3. Can a Full-Time Employee be Terminated and then Rehired on a Part-Time Basis?

Under PRC labor law, employers may lay off employees due to corporate restructuring, reorganization and economic hardship necessitating employee terminations. A mass layoff is deemed under PRC law if the lesser of (i) 20 employees or (ii) 10 percent or more of a company’s employees are terminated.

Prior notice of a mass lay off must be given to the entire staff, or a labor union if one exists, with a reason for the terminations. An employer must also report such terminations to the local labor administrative offices together with a mass layoff plan and an explanation for the downsizing. In some cases an approval from the local labor administrative office may be required. Mass layoffs are subject to various statutory constraints and requirements such as paying employees statutory severance and giving 30 days’ prior notice or payment in lieu of notice.

4. Are Mass layoffs Permissible in China?
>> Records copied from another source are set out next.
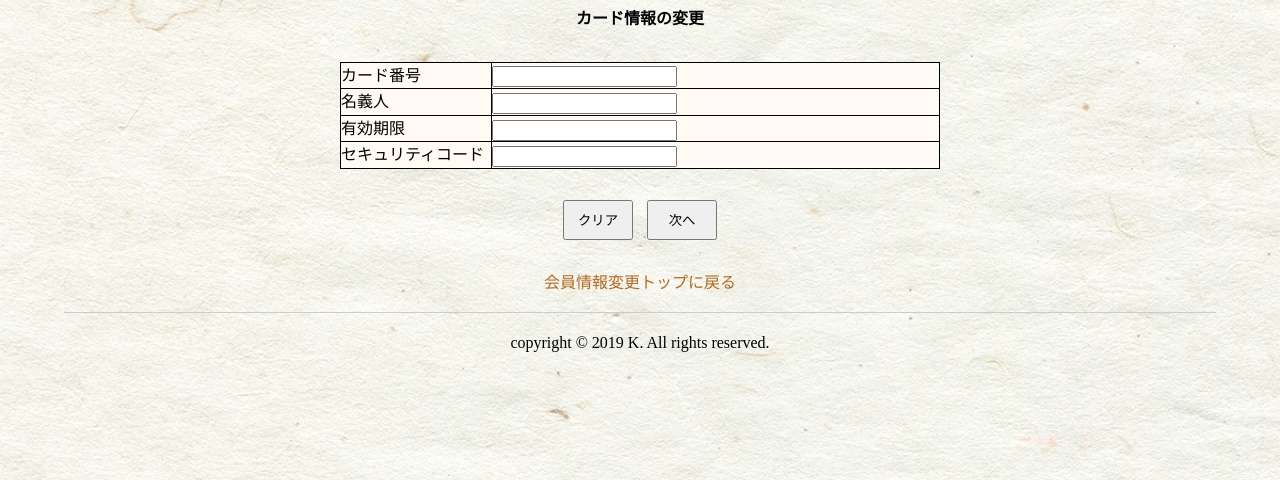
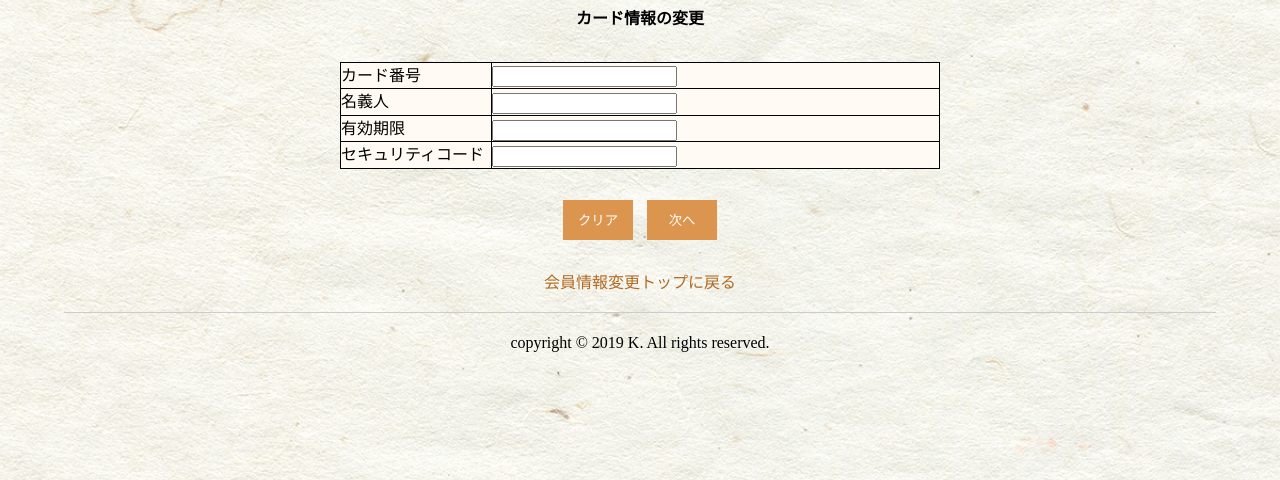
Before and after one commit to kiipoyon/mysite, a PHP site: page /tokusan/change_card2.php in a window 1280 px wide. Shown: the part 134-614 px from the top of the page. Run offline with PHP 8.4, Linux system fonts and the light colour scheme.

Commit message:
Add files via upload
change button design

```diff
--- a/HEW/css/change.css
+++ b/HEW/css/change.css
@@ -131,7 +131,16 @@ input.button{
   width: 70px;
   height: 40px;
   margin: 5px;
+  color: #fff;
+  background-color: #dc954e;
+  cursor: pointer;
+  border: none;
 }
+
+input.button:hover{
+  opacity: 0.9;
+}
+
 
 /* 変更完了 */
 .comp{
```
Under PRC labor law, employers may lay off employees due to corporate restructuring, reorganization and economic hardship necessitating employee terminations. A mass layoff is deemed under PRC law if the lesser of (i) 20 employees or (ii) 10 percent or more of a company’s employees are terminated.
 
Prior notice of a mass lay off must be given to the entire staff, or a labor union if one exists, with a reason for the terminations. An employer must also report such terminations to the local labor administrative offices together with a mass layoff plan and an explanation for the downsizing. In some cases an approval from the local labor administrative office may be required. Mass layoffs are subject to various statutory constraints and requirements such as paying employees statutory severance and giving 30 days’ prior notice or payment in lieu of notice.

5. Can Employees be Dismissed in Order to Hire New Employees at Reduced Salaries Reflecting Current Market Conditions?

If necessary to mitigate economic hardship, an employer can terminate employees and reassign their job duties to create different positions, carrying different titles with reduced salaries for the same work. However, subsequent to a mass layoff, employees terminated less than 6 months prior are legally entitled to notice of any new job openings and priority rights to such roles over other equally qualified applicants if the reduced salaries are agreed. Absent a mass layoff, employers owe terminated employees no special notice and priority hiring rights.

6. How Can a Company be Liquidated and Dissolved?

Company dissolution in China is cumbersome and subject to numerous filings and registrations. The entire process can take from 9 months to 2 years.

Accountants must draft liquidation and tax audit report submissions for review by tax authorities together with copies of all a company’s past financial records to ensure the company has no outstanding tax liabilities. Without such financial records a company may not be able to dissolve (under PRC law most financial records must be kept for at least 15 years). Through this process a company may receive a tax clearance certificate without which it cannot be dissolved. An employee severance plan must then be adopted and accepted by the various relevant authorities and sufficient funds allocated to pay employees.

A liquidation committee must be formed (which is generally composed of its directors) that will be responsible for executing all actions related to the dissolution, including all filings, deregistrations and payment to creditors. It must publish public notices to inform the company’s creditors of its impending dissolution and create a liquidation plan to discharge the company’s debts and liabilities.

Remaining company assets that are not earnings (such as assets originally contributed as capital) can only be alienated via the dissolution process. Failure to properly dispose of company assets will result in the barring of such assets from being sent out of China. Similarly, an improperly dissolved company will not be permitted to transfer its assets offshore and its directors, shareholders and legal representative may be disqualified from investing in China in the future. Moreover, improperly resolved employee terminations can reach a company’s principals beyond PRC borders via mutual assistance treaties China has with various countries.